McHenry County Bail Reform – No Cash Bail Needed for Certain Offenders

Nonviolent offenders could walk out of jail without having to post a cash bond.

mchenry county bail reform act

On January 1st, 2018 the Bail Reform Act went into effect. The Act requires individuals to be placed into tiers or categories based on the charge and the individual’s financial situation. Bail is determined based on which category the offender falls under. Category A offenses are typically a minimum Class 2 felonies or cases that involve violence. Category B offenses are lesser non-violent offenses that do not involve violence and are the cases most affected by this legislation.

The goal? To minimize the detention of long-term offenders whose charges are considered minor but they cannot afford bail. Before the reform, offenders that were considered low-level or nonviolent could spend months or even years in jail for the sole reason that they could not afford to pay the amount to bail themselves out.

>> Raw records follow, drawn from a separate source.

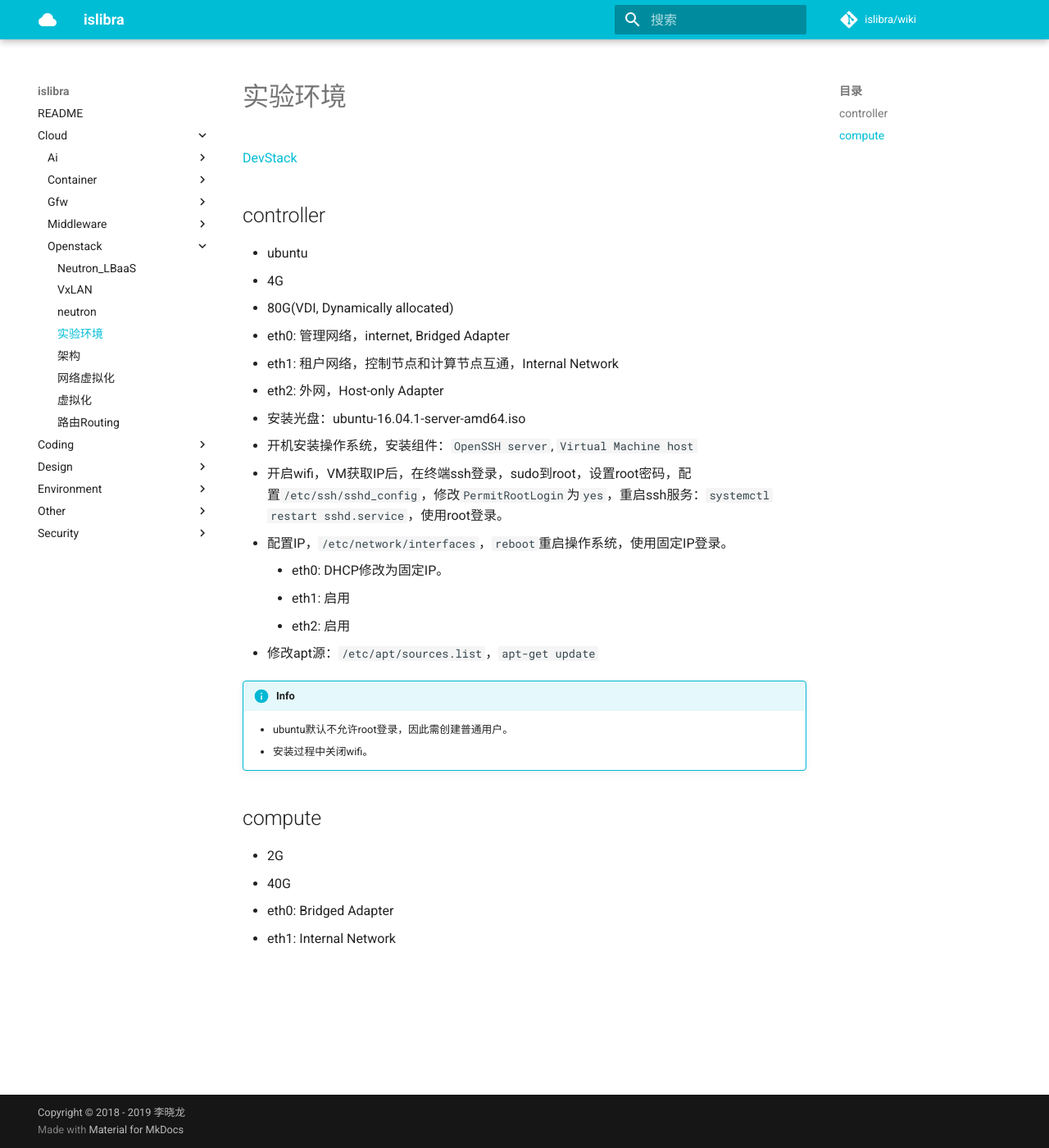
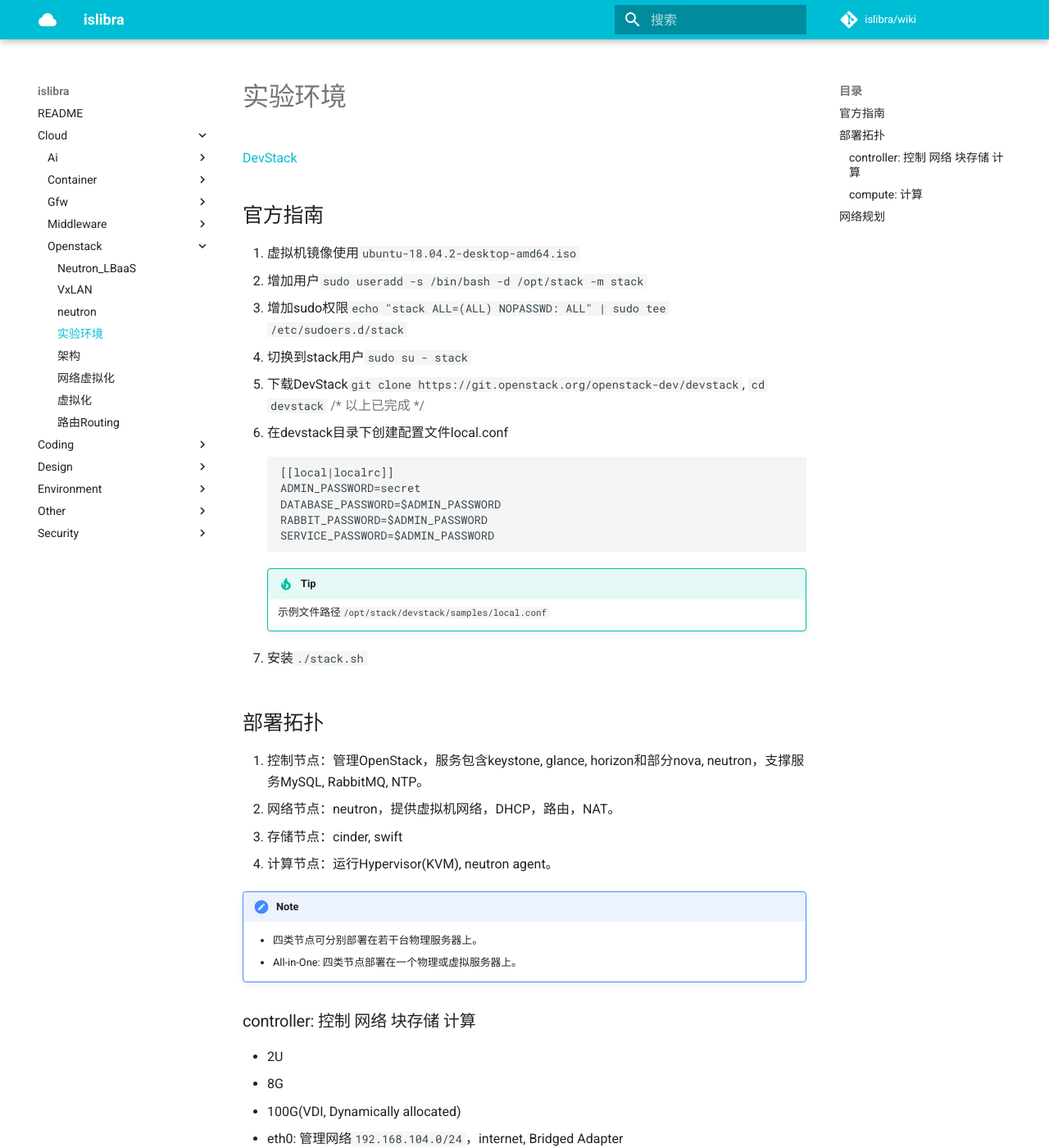
Before and after one commit to islibra/wiki, an MkDocs documentation site: the page built from docs/cloud/openstack/实验环境.md, in a window 1280 px wide and 1400 px high. Shown: the whole window at 82% size. Built offline with MkDocs 1.6.1 and Material for MkDocs 9.7.7, drawn with Linux system fonts in a browser that asks for light colours; comment, search, counter and statistics services are not loaded; some of the changed text lies outside the part shown.

Commit message:
openstack

````diff
--- a/docs/cloud/openstack/实验环境.md
+++ b/docs/cloud/openstack/实验环境.md
@@ -2,12 +2,45 @@
 
 [DevStack](https://docs.openstack.org/devstack/latest/)
 
-## controller
+## 官方指南
 
-- ubuntu
-- 4G
-- 80G(VDI, Dynamically allocated)
-- eth0: 管理网络，internet, Bridged Adapter
+1. 虚拟机镜像使用`ubuntu-18.04.2-desktop-amd64.iso`
+1. 增加用户`sudo useradd -s /bin/bash -d /opt/stack -m stack`
+1. 增加sudo权限`echo "stack ALL=(ALL) NOPASSWD: ALL" | sudo tee /etc/sudoers.d/stack`
+1. 切换到stack用户`sudo su - stack`
+1. 下载DevStack`git clone https://git.openstack.org/openstack-dev/devstack`, `cd devstack` {>>以上已完成<<}
+1. 在devstack目录下创建配置文件local.conf
+```
+[[local|localrc]]
+ADMIN_PASSWORD=secret
+DATABASE_PASSWORD=$ADMIN_PASSWORD
+RABBIT_PASSWORD=$ADMIN_PASSWORD
+SERVICE_PASSWORD=$ADMIN_PASSWORD
+```
+
+    !!! tip
+        示例文件路径`/opt/stack/devstack/samples/local.conf`
+
+1. 安装`./stack.sh`
+
+
+## 部署拓扑
+
+1. 控制节点：管理OpenStack，服务包含keystone, glance, horizon和部分nova, neutron，支撑服务MySQL, RabbitMQ, NTP。
+1. 网络节点：neutron，提供虚拟机网络，DHCP，路由，NAT。
+1. 存储节点：cinder, swift
+1. 计算节点：运行Hypervisor(KVM), neutron agent。
+
+!!! note
+    - 四类节点可分别部署在若干台物理服务器上。
+    - All-in-One: 四类节点部署在一个物理或虚拟服务器上。
+
+### controller: 控制 网络 块存储 计算
+
+- 2U
+- 8G
+- 100G(VDI, Dynamically allocated)
+- eth0: 管理网络`192.168.104.0/24`，internet, Bridged Adapter
 - eth1: 租户网络，控制节点和计算节点互通，Internal Network
 - eth2: 外网，Host-only Adapter
 - 安装光盘：ubuntu-16.04.1-server-amd64.iso
@@ -23,9 +56,21 @@
     - ubuntu默认不允许root登录，因此需创建普通用户。
     - 安装过程中关闭wifi。
 
-## compute
+### compute: 计算
 
-- 2G
-- 40G
+- 4U
+- 8G
+- 100G
 - eth0: Bridged Adapter
 - eth1: Internal Network
+
+
+## 网络规划
+
+- Management + API Network: OpenStack内部各服务之间通信。
+- VM(Tenant) Network: 租户创建的VM使用的网络。
+- External Network: neutron通过L3服务让VM租户内部私有网络能够访问到外网。
+
+
+!!! quote "已读"
+    [搭建 OpenStack 实验环境 - 每天5分钟玩转 OpenStack（16）](https://mp.weixin.qq.com/s?__biz=MzIwMTM5MjUwMg==&mid=2653587901&idx=1&sn=21a38340604708a11f1d203b5500ccfb&chksm=8d3081a4ba4708b292d285cddf18455870a28a2a7585b73d21507529e71fcc8c683a8c0169c2&scene=21#wechat_redirect)
````
Also changed, not shown: docs/README.md (+4 -1 lines), docs/cloud/openstack/架构.md (+0 -17 lines).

Since the reform went into effect in January, judges of McHenry County have issued 190 recognizance bonds according to the McHenry County Circuit Clerk’s Office. Recognizance bonds allow those in jail to be released by their own signature, their own recognizance, instead of a monetary bond.

What are considered nonviolent crimes?

  • Theft
  • Drug Possession

What would be considered violent crimes?

  • Sex Crimes
  • Domestic Batteries

Other Changes from the Bail Reform Act

When new inmates are processed and read their rights, the bail reform act requires an attorney to be available for them in court the following morning.  The McHenry County Board approved the hiring of an additional attorney for the public defender’s office. Records show the cost of the additional position was $61,832 and will be covered by funds transferred from the Department of Health and the McHenry County Treasurer’s Office.